_EXERCISE PROMPT:_
For these records, count the lines containing the word "fecha" and respond with the number alone.

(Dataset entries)
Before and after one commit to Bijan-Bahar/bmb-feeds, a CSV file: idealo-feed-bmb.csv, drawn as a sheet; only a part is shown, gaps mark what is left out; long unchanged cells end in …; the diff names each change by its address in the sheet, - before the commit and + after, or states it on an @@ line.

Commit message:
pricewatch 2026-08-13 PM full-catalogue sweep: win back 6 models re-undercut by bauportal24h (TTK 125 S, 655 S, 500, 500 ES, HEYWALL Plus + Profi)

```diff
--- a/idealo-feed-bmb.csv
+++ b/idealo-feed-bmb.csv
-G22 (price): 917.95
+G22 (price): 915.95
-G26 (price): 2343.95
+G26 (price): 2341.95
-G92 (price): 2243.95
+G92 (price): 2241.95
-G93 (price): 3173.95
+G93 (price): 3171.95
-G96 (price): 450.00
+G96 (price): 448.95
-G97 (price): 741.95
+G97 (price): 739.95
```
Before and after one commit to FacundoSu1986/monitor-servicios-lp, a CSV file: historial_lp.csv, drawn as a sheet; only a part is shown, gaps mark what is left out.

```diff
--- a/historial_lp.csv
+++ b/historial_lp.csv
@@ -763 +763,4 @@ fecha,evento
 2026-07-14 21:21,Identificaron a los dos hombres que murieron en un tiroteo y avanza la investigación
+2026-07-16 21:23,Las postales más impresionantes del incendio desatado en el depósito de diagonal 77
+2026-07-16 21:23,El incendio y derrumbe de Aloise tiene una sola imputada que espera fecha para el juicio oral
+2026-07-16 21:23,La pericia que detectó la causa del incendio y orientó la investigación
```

* * *

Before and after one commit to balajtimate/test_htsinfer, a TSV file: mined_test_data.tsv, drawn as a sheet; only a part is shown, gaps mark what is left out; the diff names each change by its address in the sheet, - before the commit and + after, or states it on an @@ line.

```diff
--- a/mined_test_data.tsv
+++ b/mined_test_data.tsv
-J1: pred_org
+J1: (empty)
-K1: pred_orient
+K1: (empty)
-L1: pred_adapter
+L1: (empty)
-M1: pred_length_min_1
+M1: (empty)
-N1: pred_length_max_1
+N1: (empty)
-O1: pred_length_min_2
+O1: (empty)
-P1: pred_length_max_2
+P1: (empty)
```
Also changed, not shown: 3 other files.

==

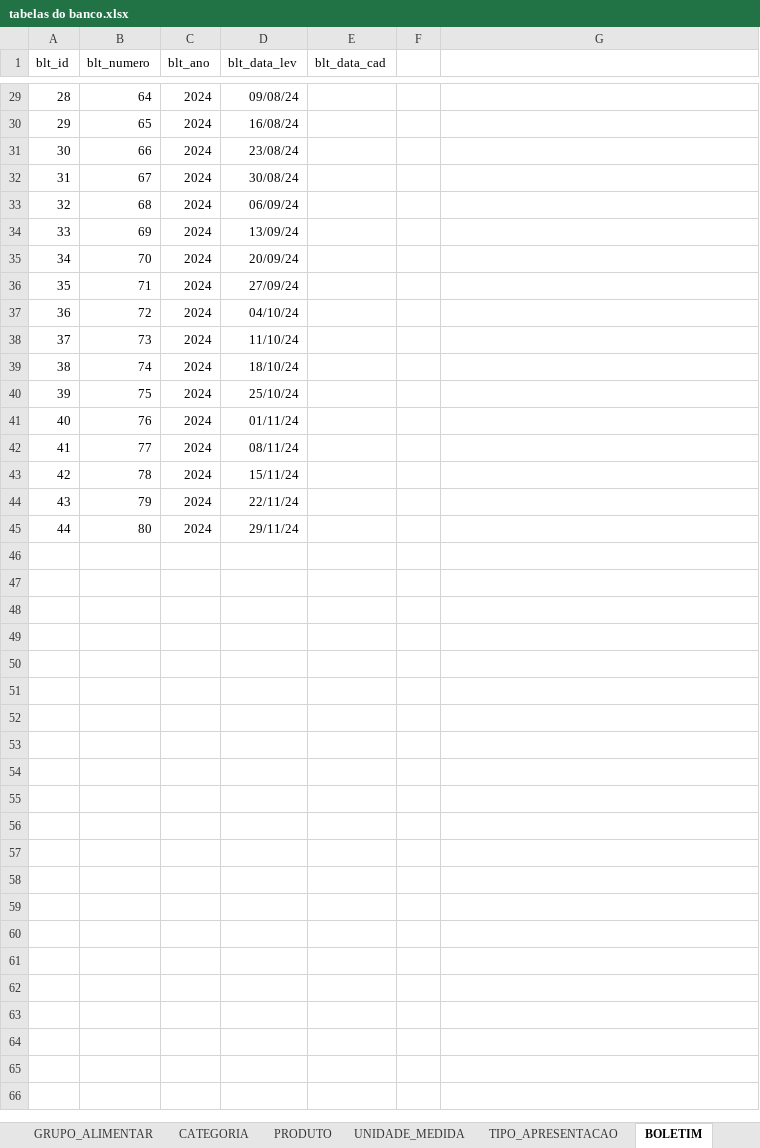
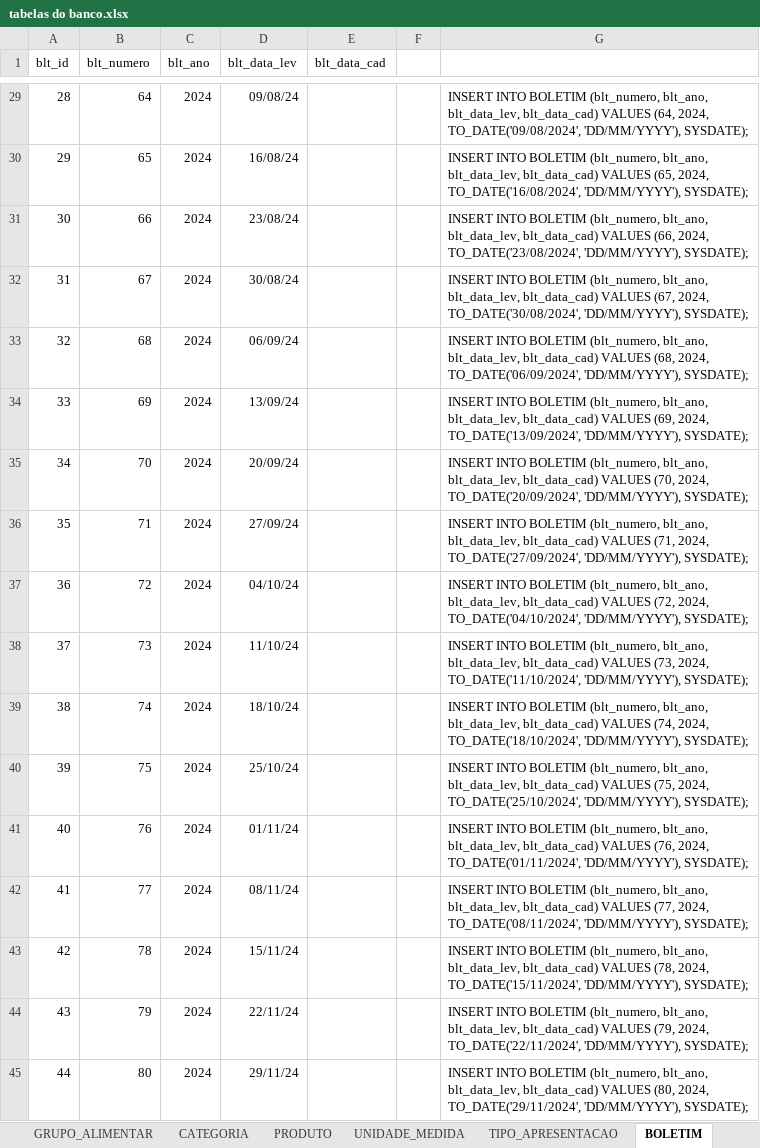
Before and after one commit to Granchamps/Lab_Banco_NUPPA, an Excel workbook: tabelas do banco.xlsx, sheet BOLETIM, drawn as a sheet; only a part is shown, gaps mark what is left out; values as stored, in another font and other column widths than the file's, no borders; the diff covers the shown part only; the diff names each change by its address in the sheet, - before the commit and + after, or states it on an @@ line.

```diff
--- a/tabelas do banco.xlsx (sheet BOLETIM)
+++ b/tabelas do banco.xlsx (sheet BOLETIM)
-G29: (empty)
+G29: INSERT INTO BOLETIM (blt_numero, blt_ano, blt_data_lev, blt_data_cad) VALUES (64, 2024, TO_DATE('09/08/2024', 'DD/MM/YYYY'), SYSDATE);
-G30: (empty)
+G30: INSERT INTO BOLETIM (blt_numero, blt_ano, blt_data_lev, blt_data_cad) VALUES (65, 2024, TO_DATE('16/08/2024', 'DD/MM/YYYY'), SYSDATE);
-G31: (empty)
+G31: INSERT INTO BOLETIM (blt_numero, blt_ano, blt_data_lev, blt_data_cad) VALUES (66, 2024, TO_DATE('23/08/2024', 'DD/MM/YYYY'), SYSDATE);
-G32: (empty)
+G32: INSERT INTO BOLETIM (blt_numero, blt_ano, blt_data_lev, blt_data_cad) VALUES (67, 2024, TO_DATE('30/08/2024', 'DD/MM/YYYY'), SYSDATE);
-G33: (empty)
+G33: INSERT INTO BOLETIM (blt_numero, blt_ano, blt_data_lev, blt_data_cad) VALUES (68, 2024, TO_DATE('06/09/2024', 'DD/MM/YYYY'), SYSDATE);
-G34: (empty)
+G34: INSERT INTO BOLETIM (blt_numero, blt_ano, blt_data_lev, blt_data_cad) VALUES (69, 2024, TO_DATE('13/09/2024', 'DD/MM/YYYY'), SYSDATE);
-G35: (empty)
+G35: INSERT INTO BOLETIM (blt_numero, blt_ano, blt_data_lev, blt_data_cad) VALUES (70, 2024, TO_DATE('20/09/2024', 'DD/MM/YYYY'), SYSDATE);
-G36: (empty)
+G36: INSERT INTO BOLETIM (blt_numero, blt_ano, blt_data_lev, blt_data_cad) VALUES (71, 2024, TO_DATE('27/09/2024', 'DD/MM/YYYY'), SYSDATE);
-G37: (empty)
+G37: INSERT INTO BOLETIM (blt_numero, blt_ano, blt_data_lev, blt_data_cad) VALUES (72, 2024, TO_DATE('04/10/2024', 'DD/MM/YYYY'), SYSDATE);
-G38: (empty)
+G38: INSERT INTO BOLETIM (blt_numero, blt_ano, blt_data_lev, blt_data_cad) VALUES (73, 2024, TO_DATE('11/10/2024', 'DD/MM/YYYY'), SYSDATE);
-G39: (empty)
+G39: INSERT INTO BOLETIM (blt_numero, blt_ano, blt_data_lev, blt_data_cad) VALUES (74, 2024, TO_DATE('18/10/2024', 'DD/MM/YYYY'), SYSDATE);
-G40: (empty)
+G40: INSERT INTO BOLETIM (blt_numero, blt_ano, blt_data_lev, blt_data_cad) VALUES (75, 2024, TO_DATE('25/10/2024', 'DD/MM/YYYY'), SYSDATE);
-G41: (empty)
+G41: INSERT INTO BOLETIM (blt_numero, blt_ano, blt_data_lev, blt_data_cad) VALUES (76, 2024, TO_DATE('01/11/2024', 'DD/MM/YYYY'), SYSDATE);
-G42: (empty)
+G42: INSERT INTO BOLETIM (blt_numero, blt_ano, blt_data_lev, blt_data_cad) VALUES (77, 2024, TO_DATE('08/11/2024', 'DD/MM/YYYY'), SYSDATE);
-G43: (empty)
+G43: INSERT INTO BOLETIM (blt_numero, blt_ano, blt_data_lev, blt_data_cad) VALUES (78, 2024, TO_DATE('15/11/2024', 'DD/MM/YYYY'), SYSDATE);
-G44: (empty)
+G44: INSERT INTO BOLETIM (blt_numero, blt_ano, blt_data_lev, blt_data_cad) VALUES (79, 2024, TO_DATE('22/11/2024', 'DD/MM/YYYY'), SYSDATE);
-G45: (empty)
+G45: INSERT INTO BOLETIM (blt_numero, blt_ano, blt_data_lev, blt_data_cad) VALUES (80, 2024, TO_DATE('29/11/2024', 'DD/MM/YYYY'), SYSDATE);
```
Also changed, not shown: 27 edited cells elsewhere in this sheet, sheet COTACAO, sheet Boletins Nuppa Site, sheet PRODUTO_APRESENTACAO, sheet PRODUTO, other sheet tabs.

_SOLUTION FOR THIS EXERCISE:_
2